[RECORDS FOR THE TASK — start]

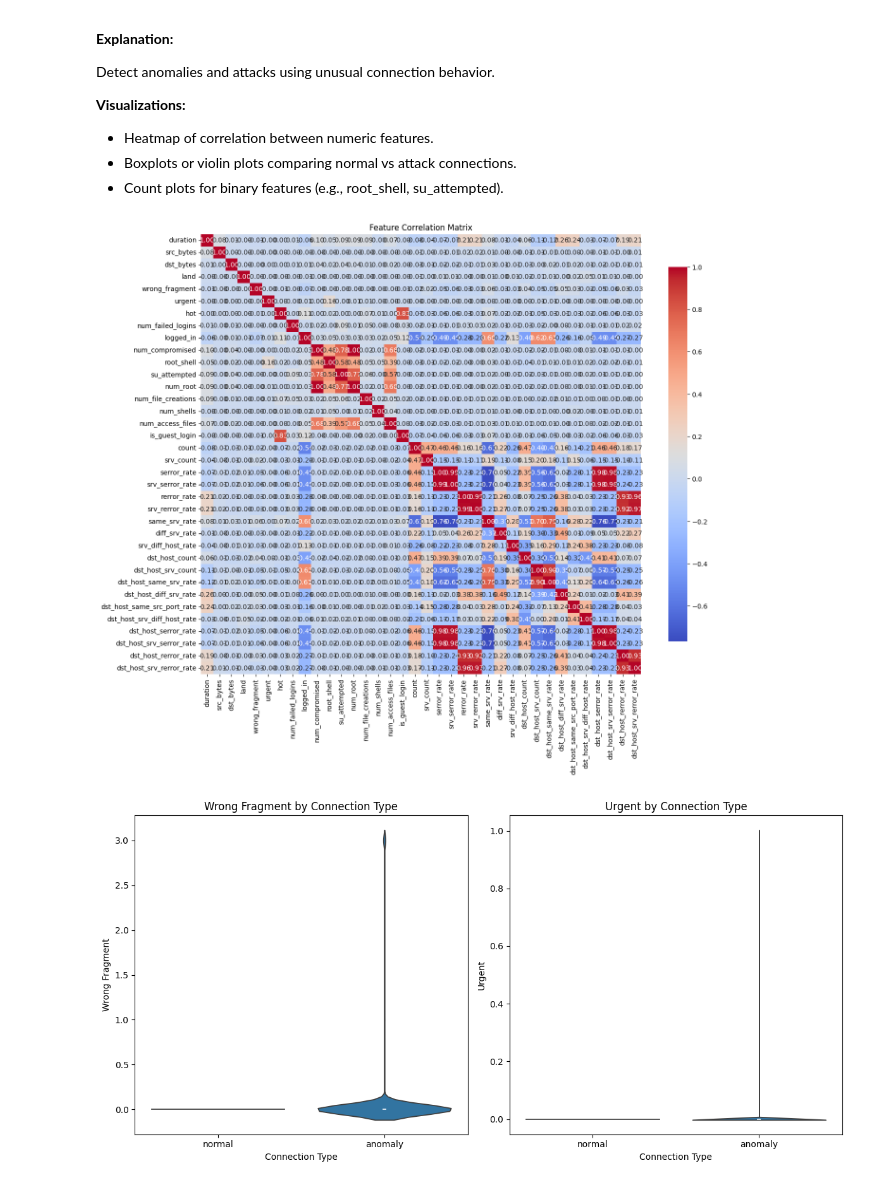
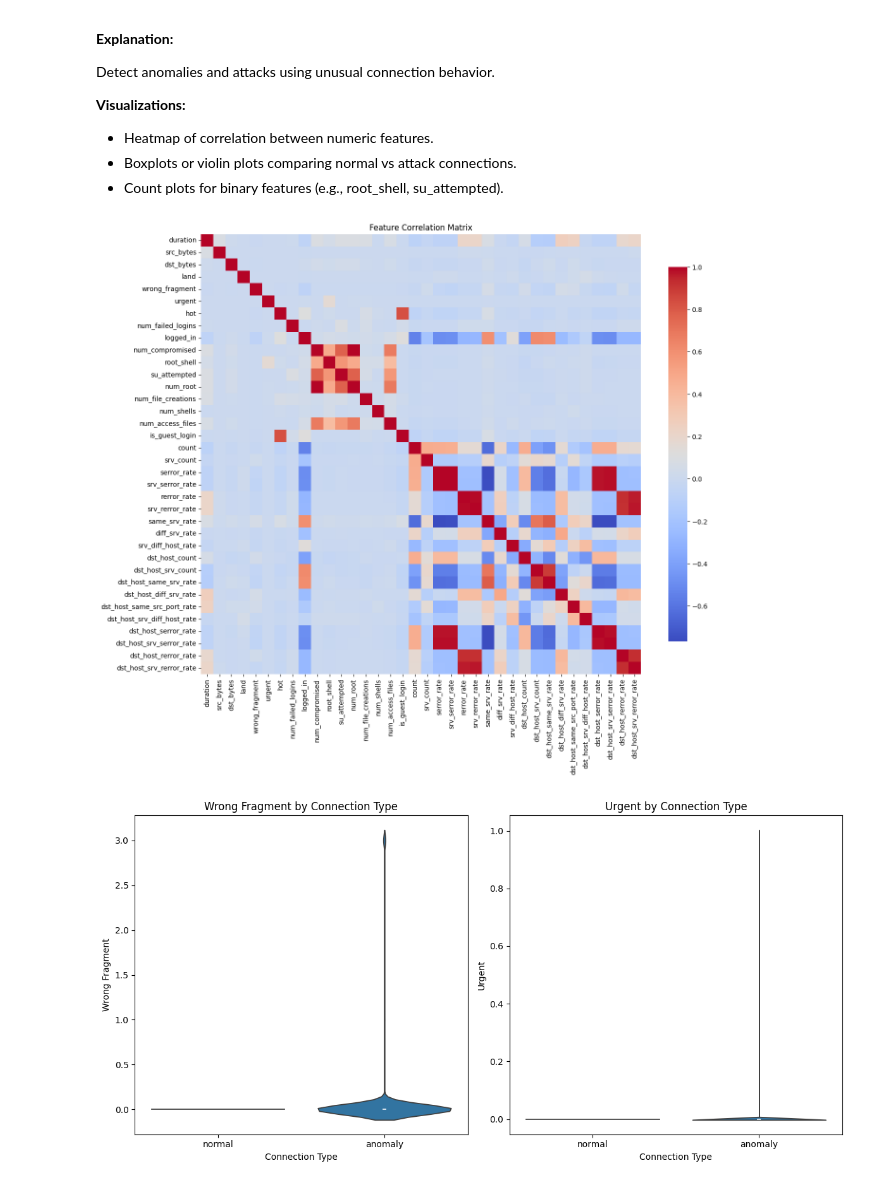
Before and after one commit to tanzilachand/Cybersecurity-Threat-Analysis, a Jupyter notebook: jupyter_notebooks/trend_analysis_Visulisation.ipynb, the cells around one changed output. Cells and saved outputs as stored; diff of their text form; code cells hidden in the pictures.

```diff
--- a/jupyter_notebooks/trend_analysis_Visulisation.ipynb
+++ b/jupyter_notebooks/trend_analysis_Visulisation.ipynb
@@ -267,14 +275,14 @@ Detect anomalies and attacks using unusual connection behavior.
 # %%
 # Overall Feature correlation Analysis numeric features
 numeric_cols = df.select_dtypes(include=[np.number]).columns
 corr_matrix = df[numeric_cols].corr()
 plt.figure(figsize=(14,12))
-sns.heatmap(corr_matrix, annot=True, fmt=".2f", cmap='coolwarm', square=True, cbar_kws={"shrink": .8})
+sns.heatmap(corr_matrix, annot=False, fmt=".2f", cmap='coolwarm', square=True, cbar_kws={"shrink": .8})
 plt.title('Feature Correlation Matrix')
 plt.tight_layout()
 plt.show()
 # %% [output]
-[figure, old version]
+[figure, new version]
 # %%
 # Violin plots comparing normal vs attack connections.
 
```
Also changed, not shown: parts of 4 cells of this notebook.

[RECORDS FOR THE TASK — finish]

**EXERCISE INSTRUCTIONS**. The lines you need are those with the word "cells"; list them from the entries.

**SOLUTION BELOW**.
Before and after one commit to tanzilachand/Cybersecurity-Threat-Analysis, a Jupyter notebook: jupyter_notebooks/trend_analysis_Visulisation.ipynb, the cells around one changed output. Cells and saved outputs as stored; diff of their text form; code cells hidden in the pictures.
Also changed, not shown: parts of 4 cells of this notebook.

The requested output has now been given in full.